The U.S. International Trade Commission (ITC) wants to see whether American farmers are being hurt by berry imports from B.C. growers, who produce about 86,000 tonnes of blueberries annually and export 70 percent of the crop, mostly to the U.S. and Japan.
Ravi Kahlon, B.C minister of jobs, economic recovery and innovation, and Lana Popham, minister of agriculture, food and fisheries, issued a joint statement at the end of December saying they will defend the industry and work with the federal government and B.C. Blueberry Council.
“The U.S. ITC could recommend tariffs or quotas if it finds U.S. blueberry growers are injured or are threatened to be injured by imports. In the meantime, B.C. growers face mounting legal fees and economic uncertainty.

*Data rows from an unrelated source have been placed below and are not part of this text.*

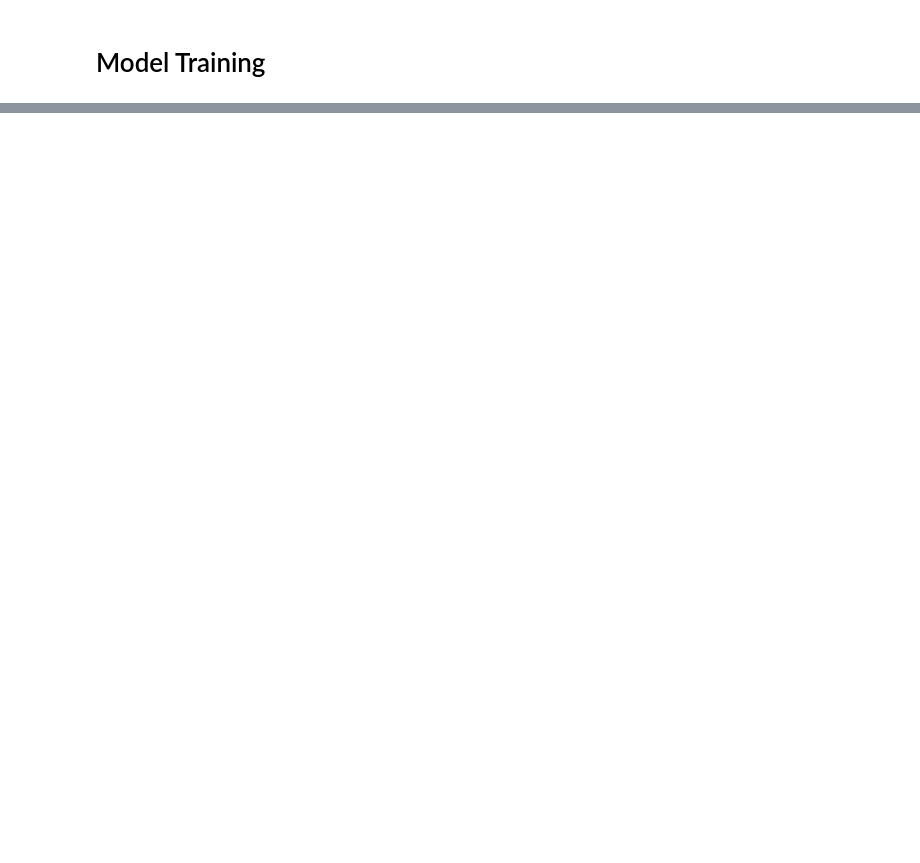
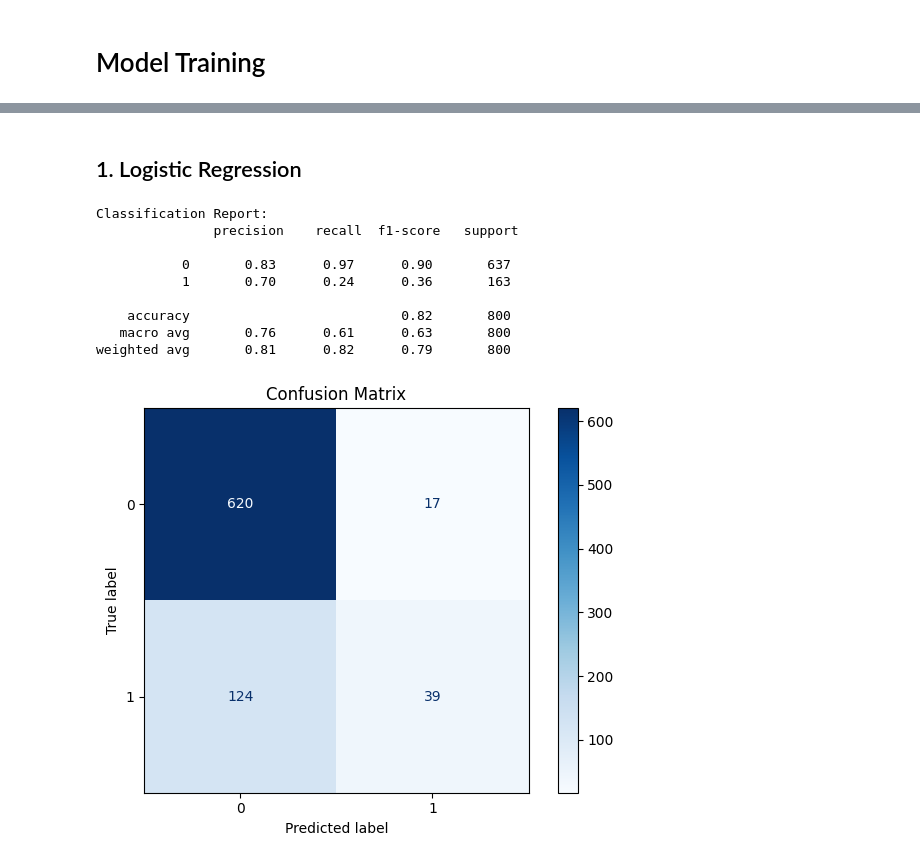
Before and after one commit to EitanKats/ML-project, a Jupyter notebook: Bank Churn.ipynb, the cells around one changed output, grey strips where cells are left out. Cells and saved outputs as stored; diff of their text form; code cells hidden in the pictures; blank space fills up the shorter version.

```diff
--- a/Bank Churn.ipynb
+++ b/Bank Churn.ipynb
@@ -439,0 +511,18 @@ X_train_prepared.shape
+# %% [markdown]
+## 1. Logistic Regression
+# %%
+logistic = LogisticRegression(penalty='l2', random_state=RANDOM_STATE)
+logistic.fit(X_train_prepared, y_train)
+logistic_pred = logistic.predict(X_val_prepared)
+display_evaluation(logistic, X_val_prepared, y_val, logistic_pred)
+# %% [output]
+Classification Report:
+               precision    recall  f1-score   support
+
+           0       0.83      0.97      0.90       637
+           1       0.70      0.24      0.36       163
+
+    accuracy                           0.82       800
+   macro avg       0.76      0.61      0.63       800
+weighted avg       0.81      0.82      0.79       800
+[figure, added]
```
Also changed, not shown: parts of 43 cells of this notebook.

This impacts many of the hard-working people who rely on agriculture to provide for their families,” they said in the statement.
The first hearing into the investigation was scheduled Jan. 12.
Kahlon told the CBC last month that Canada imports more blueberries than it exports to the U.S., which makes the investigation somewhat ironic.
Figures from the blueberry council indicate B.C. growers produced 86,000 tonnes of blueberries in 2019, which is nearly all of Canada’s highbush blueberry production. In its Report on Seasonal and Perishable Products in U.S. Commerce, released in September, the U.S trade representative said it would investigate “the extent to which increased imports of blueberries have caused serious injury to domestic blueberry growers.”
It plans to employ a little-used section of policy that “does not require a finding of an unfair trade practice. Rather, an increase in imports — irrespective of the reason for the imports — is by itself sufficient to warrant a trade remedy, provided the increase is ‘a substantial cause of serious injury, or the threat thereof, to the domestic industry producing an article like or directly competitive with the imported article.’”
USTR figures show Chile is the largest exporter of blueberries to the U.S. by volume and Peru is largest by value, exporting $485 million worth of blueberries to the U.S. in 2019. Canada exported berries worth $115 million in that same year, making it the fourth largest exporter to the U.S. behind Peru, Chile and Mexico.
Results of public hearings noted in the USTR report indicate most concern about blueberry imports has arisen from growers in Florida and Georgia, who are concerned about Mexican imports in particular.
However, Washington and Oregon are the top blueberry producing states.